═══ DATASET EXTRACT ═══

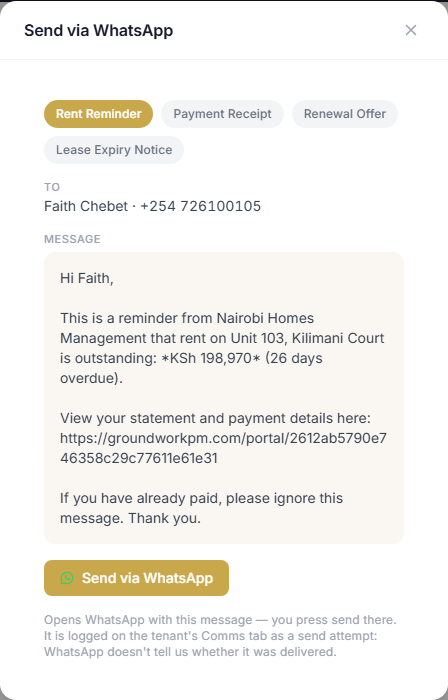
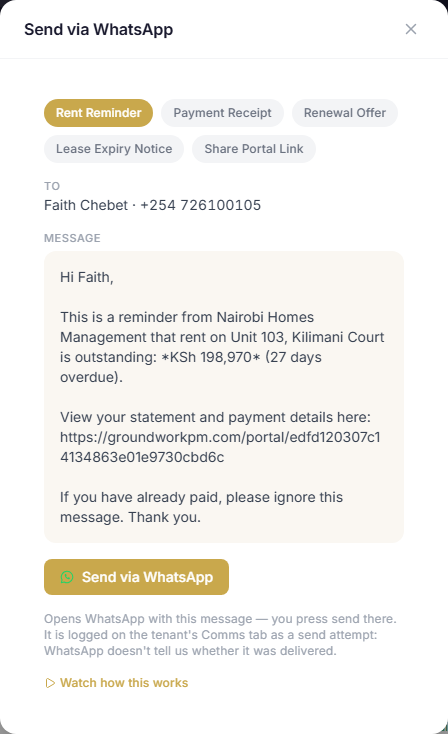
Guide: reply email, no-contact filter, Share Portal Link, email rent reminder screenshots (57-60)
- New capture script scripts/capture-contact-screenshots.ts (utilities org, Kilimani reseed)
- Shot 50 re-captured (five WhatsApp templates)
- Share Portal Link preview shows "[created when you send]" instead of a promise to send later

diff --git a/scripts/capture-contact-screenshots.ts b/scripts/capture-contact-screenshots.ts
@@ -1,0 +1,204 @@
+/**
+ * Guide screenshots for reaching tenants (public/guide.html):
+ *   57 — the email a tenant gets when you reply to their portal message (Tenant messages)
+ *   58 — Tenants list filtered to "Can't be contacted" (Tenant Management)
+ *   59 — WhatsApp "Share Portal Link" for a tenant without a link (WhatsApp reminders)
+ *   60 — Draft Email rent reminder from an Inbox overdue row, quoting what's owed
+ *
+ *   npx tsx scripts/capture-contact-screenshots.ts        (dev server on :3000)
+ *   ONLY=58,59 npx tsx scripts/capture-contact-screenshots.ts
+ *
+ * Same Kenyan org as the utilities / WhatsApp / tenant-message shots
+ * (guide-utilities@groundworkpm.com, KES): the tutorial seed re-creates its
+ * Kilimani Court demo, so the changes below never outlive a run:
+ * - Faith Chebet (103) sends a portal message and the manager replies (real
+ *   APIs); 57 renders the logged reply email — local dev has no Resend key,
+ *   so nothing is sent;
+ * - Peter Omondi (302) loses his email and phone for 58.
+ * window.open is stubbed (no wa.me tab); the portal link in previews is shown
+ * on the production domain (display only).
+ *
+ * Refuses a non-local DATABASE_URL (the seed's guard).
+ */
+import { chromium, type Locator, type Page } from "@playwright/test";
+import * as fs from "fs";
+import * as path from "path";
+import { disconnect, prisma, seedForTutorial } from "./record-tutorials/seed-state";
+import { RECORD_PASSWORD, UTILITIES_RECORD_EMAIL } from "./record-tutorials/seed-utilities";
+
+const BASE_URL = process.env.RECORD_BASE_URL ?? "http://localhost:3000";
+const SHOWN_ORIGIN = "https://groundworkpm.com";
+const OUT_DIR = path.join(__dirname, "..", "public", "guide-screenshots");
+const ONLY = (process.env.ONLY ?? "").split(",").map((s) => s.trim()).filter(Boolean);
+const wanted = (name: string) => ONLY.length === 0 || ONLY.some((p) => name.startsWith(p));
+
+async function settle(page: Page, ms = 1200) {
+  await page.waitForTimeout(600);
+  await page
+    .waitForFunction(() => document.querySelectorAll(".animate-spin").length === 0, undefined, { timeout: 30000 })
+    .catch(() => {});
+  await page.waitForTimeout(ms);
+}
+
+async function elementShot(loc: Locator, name: string) {
+  if (!wanted(name)) return;
+  if (!(await loc.count())) return console.log(`⚠ ${name}: element not found, skipping`);
+  await loc.first().scrollIntoViewIfNeeded().catch(() => {});
+  await settle(loc.page(), 800);
+  await loc.first().screenshot({ path: path.join(OUT_DIR, `${name}.png`) });
+  console.log(`✓ ${name}`);
+}
+
+/** Show the portal link on the production domain (display only). */
+async function showProductionOrigin(page: Page) {
+  await page.evaluate(
+    ({ from, to }) => {
+      const walker = document.createTreeWalker(document.body, NodeFilter.SHOW_TEXT);
+      for (let n = walker.nextNode(); n; n = walker.nextNode()) {
+        if (n.nodeValue?.includes(from)) n.nodeValue = n.nodeValue.split(from).join(to);
+      }
+    },
+    { from: BASE_URL, to: SHOWN_ORIGIN },
+  );
+}
+
+async function main() {
+  console.log("• resetting the Kilimani Court demo");
+  await seedForTutorial("utilities-metering");
+  fs.mkdirSync(OUT_DIR, { recursive: true });
+
+  // 58: one tenant nothing can reach.
+  await prisma.tenant.updateMany({
+    where: { name: "Peter Omondi", isActive: true, unit: { property: { name: "Kilimani Court" } } },
+    data: { email: null, phone: null },
+  });
+
+  const browser = await chromium.launch({ headless: true });
+  const context = await browser.newContext({ viewport: { width: 1280, height: 800 } });
+  await context.addInitScript(() => {
+    try {
+      window.localStorage.setItem("gw:welcome-tour-done", "1");
+    } catch {}
+    window.open = () => null;
+  });
+  const page = await context.newPage();
+
+  await page.goto(`${BASE_URL}/login`);
+  await page.fill('input[type="email"]', UTILITIES_RECORD_EMAIL);
+  await page.fill('input[type="password"]', RECORD_PASSWORD);
+  await page.click('button[type="submit"]');
+  await page.waitForURL((u) => !u.href.includes("/login"), { timeout: 30000 });
+
+  // Faith writes from her portal; the manager answers (no named helpers in
+  // here: tsx's __name wrapper doesn't exist in the page).
+  const ids = await page.evaluate(async () => {
+    const list = await fetch("/api/tenants").then((r) => r.json());
+    const all = Array.isArray(list) ? list : list.tenants;
+    const faith = all.find((t: { name: string }) => t.name === "Faith Chebet");
+    const mercy = all.find((t: { name: string }) => t.name === "Mercy Wanjiru");
+    const created = await fetch(`/api/tenants/${faith.id}/portal-token`, { method: "POST" }).then((r) => r.json());
+    const thread = await fetch(`/api/portal/${created.portalToken}/messages`, {
+      method: "POST",
+      headers: { "Content-Type": "application/json" },
+      body: JSON.stringify({
+        subject: "Water pressure in the kitchen",
+        category: "GENERAL",
+        body: "Hi, the kitchen tap has had very low pressure since Monday. Could someone take a look this week? I'm home after 4 pm.",
+      }),
+    }).then((r) => r.json());
+    await fetch(`/api/tenants/${faith.id}/messages/${thread.id}`, {
+      method: "POST",
+      headers: { "Content-Type": "application/json" },
+      body: JSON.stringify({ body: "Thanks Faith — our plumber will come on Thursday after 4 pm. Please leave the kitchen accessible." }),
+    });
+    return { faithId: faith.id as string, mercyId: mercy.id as string };
+  });
+
+  // ── 57: the reply email the tenant receives (rendered from the email log) ──
+  if (wanted("57")) {
+    const email = await prisma.emailLog.findFirst({
+      where: { subject: { startsWith: "Reply from" } },
+      orderBy: { sentAt: "desc" },
+      select: { subject: true, toEmail: true, bodyHtml: true },
+    });
+    if (!email) {
+      console.log("⚠ 57-tenant-reply-email: no logged email, skipping");
+    } else {
+      const mail = await browser.newPage({ viewport: { width: 640, height: 900 } });
+      await mail.setContent(
+        `<html><body style="margin:0;background:#f4f1ea;padding:20px">
+          <div id="mail" style="background:#fff;border:1px solid #e5e7eb;border-radius:12px;max-width:600px;margin:0 auto;font-family:sans-serif">
+            <div style="padding:14px 24px;border-bottom:1px solid #eee;font-size:13px;color:#374151">
+              <div><strong>From:</strong> Groundwork PM &lt;noreply@groundworkpm.com&gt;</div>
+              <div><strong>To:</strong> ${email.toEmail}</div>
+              <div><strong>Subject:</strong> ${email.subject}</div>
+            </div>
+            ${(email.bodyHtml ?? "").split(BASE_URL).join(SHOWN_ORIGIN)}
+          </div>
+        </body></html>`,
+      );
+      await mail.locator("#mail").screenshot({ path: path.join(OUT_DIR, "57-tenant-reply-email.png") });
+      console.log("✓ 57-tenant-reply-email");
+      await mail.close();
+    }
+  }
+
+  // ── 58: Tenants list → Can't be contacted ──
+  if (wanted("58")) {
+    await page.goto(`${BASE_URL}/tenants?filter=no-contact`, { timeout: 90000 });
+    await page.getByText("Peter Omondi").first().waitFor({ timeout: 60000 });
+    await settle(page);
+    const filters = page.locator("select").filter({ hasText: "All contacts" }).first();
+    const panel = filters.locator("xpath=ancestor::div[contains(@class,'rounded')][1]");
+    // Filter bar + the one matching card.
+    const box = await panel.boundingBox();
+    const card = await page.getByText("Peter Omondi").first().locator("xpath=ancestor::div[contains(@class,'rounded')][1]").boundingBox();
+    if (box && card) {
+      await page.screenshot({
+        path: path.join(OUT_DIR, "58-tenants-no-contact.png"),
+        clip: { x: box.x - 8, y: box.y - 8, width: box.width + 16, height: card.y + card.height - box.y + 16 },
+      });
+      console.log("✓ 58-tenants-no-contact");
+    } else {
+      console.log("⚠ 58-tenants-no-contact: layout not found, skipping");
+    }
+  }
+
+  // ── 59: WhatsApp → Share Portal Link (Mercy has no portal link) ──
+  if (wanted("59")) {
+    await page.goto(`${BASE_URL}/tenants/${ids.mercyId}`, { timeout: 90000 });
+    await settle(page);
+    await page.locator('button:has-text("WhatsApp")').first().click();
+    const dialog = page.locator("dialog[open]");
+    await dialog.getByText("Hi Mercy,").first().waitFor({ timeout: 30000 });
+    await dialog.locator('button:has-text("Share Portal Link")').click();
+    await dialog.getByText("has set up your tenant portal").first().waitFor({ timeout: 10000 });
+    await settle(page, 600);
+    await showProductionOrigin(page);
+    await elementShot(dialog, "59-whatsapp-portal-link");
+    await page.keyboard.press("Escape");
+  }
+
+  // ── 60: Inbox overdue row → Send reminder (Draft Email, figures owed) ──
+  if (wanted("60")) {
+    await page.setViewportSize({ width: 1280, height: 1100 });
+    await page.goto(`${BASE_URL}/inbox`, { timeout: 90000 });
+    await settle(page, 1500);
+    const row = page.locator('tr:has-text("Rent overdue"):has-text("Faith Chebet")').first();
+    await row.locator('button:has-text("Send reminder")').click();
+    const modal = page.locator("div.fixed.inset-0 > div.bg-white").last();
+    await modal.getByText("outstanding balance of").first().waitFor({ timeout: 60000 });
+    await settle(page, 800);
+    await showProductionOrigin(page);
+    await elementShot(modal, "60-email-rent-reminder");
+  }
+
+  await browser.close();
+}
+
+main()
+  .catch((e) => {
+    console.error(e);
+    process.exitCode = 1;
+  })
+  .finally(() => disconnect());

diff --git a/public/guide.html b/public/guide.html
@@ -790,6 +790,10 @@
         <img src="guide-screenshots/56-tenant-message-thread.png" alt="The conversation on the tenant's Portal Msgs tab" loading="lazy">
         <div class="screenshot-caption"><em>Reply</em> opens the conversation on the tenant's <em>Portal Msgs</em> tab, ready for your answer</div>
       </div>
+      <div class="screenshot-wrap" style="margin:14px 0;max-width:600px">
+        <img src="guide-screenshots/57-tenant-reply-email.png" alt="The email a tenant receives when you reply" loading="lazy">
+        <div class="screenshot-caption">The tenant is emailed your reply, with a button back to their portal</div>
+      </div>
     </div>
 
     <div class="sub-section">
@@ -1036,6 +1040,11 @@
       </div>
     </div>
 
+    <div class="screenshot-wrap" style="max-width:960px">
+      <img src="guide-screenshots/58-tenants-no-contact.png" alt="Tenants filtered to Can't be contacted" loading="lazy">
+      <div class="screenshot-caption"><em>Can't be contacted</em> lists the active tenants with no email and no usable phone number</div>
+    </div>
+
     <div class="screenshot-wrap">
       <img src="guide-screenshots/07-tenant-detail.png" alt="Tenant detail" loading="lazy">
       <div class="screenshot-caption">Tenant detail page — tabbed interface covering every aspect of the tenancy</div>
@@ -1202,12 +1211,21 @@
       </div>
       <p style="margin:12px 0 8px"><strong>What the rent reminder says</strong></p>
       <p style="margin-bottom:12px">The tenant's first name, their unit and property, the amount outstanding (in bold, in the property's currency), how many days it is overdue, and a link to their tenant portal where they can see their statement and payment details. The amount and days are worked out exactly as in the reminder email, so the two always agree. A reminder from the Inbox covers that invoice; one from the tenant page covers everything the tenant has outstanding.</p>
+      <p style="margin-bottom:12px">The <em>Rent Reminder</em> in <strong>Draft Email</strong> quotes the same figures — the outstanding balance, the month and how many days it is overdue — so an email and a WhatsApp message about the same invoice always agree. When nothing is outstanding it reminds the tenant of the month's rent instead.</p>
+      <div class="screenshot-wrap" style="margin:14px 0;max-width:580px">
+        <img src="guide-screenshots/60-email-rent-reminder.png" alt="Draft Email rent reminder quoting the outstanding balance" loading="lazy">
+        <div class="screenshot-caption"><em>Send reminder</em> on an overdue invoice in the Inbox: the email quotes what is owed for that invoice</div>
+      </div>
       <p style="margin-bottom:8px"><strong>The portal link</strong></p>
       <ul class="feature-list">
         <li>If the tenant already has a portal link, it is added to the message</li>
         <li>If not, the button reads <em>Create portal link &amp; send</em> — it creates the link and sends the message in one tap. Or choose <em>Send without the link</em>. A portal link is never created unless you tap for it</li>
         <li><strong>Share portal link</strong> is a short welcome that introduces the tenant portal (invoices and balance, receipts, proof of payment, repairs, messages) with their link. It's the quickest way to get a tenant onto the portal; as the message is the link, there is no option to send it without one</li>
       </ul>
+      <div class="screenshot-wrap" style="margin:14px 0;max-width:440px">
+        <img src="guide-screenshots/59-whatsapp-portal-link.png" alt="Share portal link on WhatsApp" loading="lazy">
+        <div class="screenshot-caption"><em>Share portal link</em> for a tenant without one — <em>Create portal link &amp; send</em> makes the link and adds it to the message</div>
+      </div>
       <p style="margin:12px 0 8px"><strong>Phone numbers</strong></p>
       <ul class="feature-list">
         <li>WhatsApp needs the full international number, so save tenants' phones with the country code — <code>+254 712 345 678</code>, <code>+44 7911 123456</code></li>

diff --git a/src/lib/whatsapp-messages.ts b/src/lib/whatsapp-messages.ts
@@ -127,7 +127,8 @@ const EN: Record<WhatsAppTemplate, (c: WhatsAppMessageContext) => string> = {
       "",
       `${c.senderName} has set up your tenant portal for Unit ${c.unitNumber}, ${c.propertyName}. There you can see your invoices and balance, download receipts, send proof of payment, report a repair and message us.`,
       "",
-      c.portalUrl ? `Your link: ${c.portalUrl}` : "We'll send you the link shortly.",
+      // Never sent without the link (PORTAL_LINK_REQUIRED) — the fallback only shows in the preview.
+      `Your link: ${c.portalUrl ?? "[created when you send]"}`,
       "",
       "No password needed — please keep the link private.",
     ].join("\n"),

diff --git a/CLAUDE.md b/CLAUDE.md
@@ -380,7 +380,7 @@ Tenants who don't use email get messages from the manager's **own WhatsApp** via
 - **UI** (`src/components/whatsapp/`): `WhatsAppSendButton` is the one control — no usable phone → disabled + HelpTip "Add a phone number with country code"; no valid portal link → "Create portal link & send" (`POST /api/tenants/[id]/portal-token` on that tap only — never silently; the tab is reserved during the tap and pointed at WhatsApp after, as Safari blocks `window.open` after an await) or "Send without the link"; else `window.open(url, "_blank", "noopener")`. Entry points: EmailDraftModal ("Send via WhatsApp" beside Copy body / Open in mail app, same template), the tenant header "WhatsApp" (`WhatsAppModal`, all four templates), the Inbox `INVOICE_OVERDUE` row action (rent reminder for that invoice), and the Inbox bulk bar "Remind on WhatsApp" (`WhatsAppBulkModal` — one chat per tap, "Next: Faith — Unit 103 · 1 of 2"; a tenant with several selected invoices gets one tenant-level message; no-phone tenants and skips listed at the end). `WhatsAppIcon` — lucide has no brand icons.
 - **Logging**: each tap fire-and-forgets `POST /api/tenants/[id]/communication-log { type: "WHATSAPP", subject: "Rent reminder (WhatsApp)" …, body, templateUsed, caseThreadId }`; with a case it writes an `EXTERNAL_UPDATE` CaseEvent (not `EMAIL_SENT`). The Comms tab shows a green WhatsApp badge and "Send attempt — delivery isn't confirmed".
 - **Tutorial** `whatsapp-reminders` (`scripts/record-tutorials/whatsapp-reminders.ts`, seed `seed-whatsapp-reminders.ts` in the utilities tutorial org; linked from `WhatsAppModal`) and guide shots 50–53 (`scripts/capture-whatsapp-screenshots.ts`). Both stub `window.open` — never open a real chat to a demo tenant.
-- **Can't be contacted**: `tenantContactChannels` / `isTenantUncontactable` (`src/lib/tenant-contact.ts`, tested) — no valid email AND no WhatsApp-usable phone (with the property currency's dial code). Surfaces: the Tenants list "Can't be contacted" filter (`/tenants?filter=no-contact`) + red "No contact" badge on active tenants, and a data-health check (non-demo, listed in the weekly super-admin report; `DataHealthCheck.keep` filters rows in JS and drops `_`-prefixed helper columns).
+- **Can't be contacted**: `tenantContactChannels` / `isTenantUncontactable` (`src/lib/tenant-contact.ts`, tested) — no valid email AND no WhatsApp-usable phone (with the property currency's dial code). Surfaces: the Tenants list "Can't be contacted" filter (`/tenants?filter=no-contact`) + red "No contact" badge on active tenants, and a data-health check (non-demo, listed in the weekly super-admin report; `DataHealthCheck.keep` filters rows in JS and drops `_`-prefixed helper columns). Guide shots 57–60 (reply email, no-contact filter, Share Portal Link, Draft Email rent reminder) come from `scripts/capture-contact-screenshots.ts` (utilities org + Kilimani reseed).
 - **Phone capture**: the tenant form hints the country code; the tenants importer keeps number-formatted cells as text and warns (non-fatal) when a phone can't be used for WhatsApp with the property's dial code. Production (2026-10-01): real numbers mostly carry a country code; many KES tenants have none on file.
 
 ### Owner Invoice System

═══

**PROBLEM STATEMENT:** Reproduce every line above that contains the string "settle".

**FINISHED EXERCISE:**
+async function settle(page: Page, ms = 1200) {
+  await settle(loc.page(), 800);
+    await settle(page);
+    await settle(page);
+    await settle(page, 600);
+    await settle(page, 1500);
+    await settle(page, 800);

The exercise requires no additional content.